The plaintiffs – 12 Indiana residents including educators, clergy and parents of children in public and private schools – filed the lawsuit in July 2011 challenging the Choice Scholarship Program enacted last year. The program gives scholarships, commonly referred to as vouchers, to students whose families meet financial guidelines to attend public or private schools in other districts that charge transfer tuition.

Currently, the number of scholarships that can be awarded is capped, but next year, there will be no limits on the number that may be awarded. Once fully implemented, nearly 60 percent of all Indiana schoolchildren will be legally entitled to receive a scholarship upon application.

The plaintiffs claimed the law violates the General and Uniform System of Common Schools Clause of Article 8, Section 1 of the Indiana Constitution as well as Article 1, sections 4 and 6 because students can use the state-funded vouchers to attend religious schools.

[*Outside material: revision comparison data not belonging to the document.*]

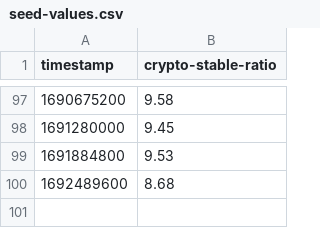
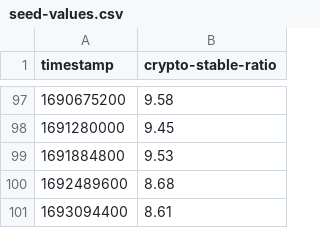
Before and after one commit to kyzooghost/crypto-stable-ratio, a CSV file: backend/src/handlers/db-seeder/seed-values.csv, drawn as a sheet; only a part is shown, gaps mark what is left out.

Commit message:
seed

```diff
--- a/backend/src/handlers/db-seeder/seed-values.csv
+++ b/backend/src/handlers/db-seeder/seed-values.csv
@@ -100 +100,2 @@ timestamp,crypto-stable-ratio
 1692489600,8.68
+1693094400,8.61
```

Marion Superior Judge Michael Keele denied their request for a preliminary injunction and in January granted summary judgment for defendants Gov. Mitch Daniels, Indiana Superintendent Dr. Tony Bennett and two defendant intervenors, Heather Coffy and Monica Poindexter. Coffy and Poindexter are parents who want to use the voucher program to pay for part of their children’s tuition at private schools.

Numerous educational groups and schools have joined in the suit, including the Indiana School Boards Association, Evansville Christian School, Marian University and the Becket Fund for Religious Liberty.

 The justices announced the November oral argument on Wednesday. The case is Teresa Meredith, et al. v. Mitch Daniels, et al., 49S00-1203-PL-172.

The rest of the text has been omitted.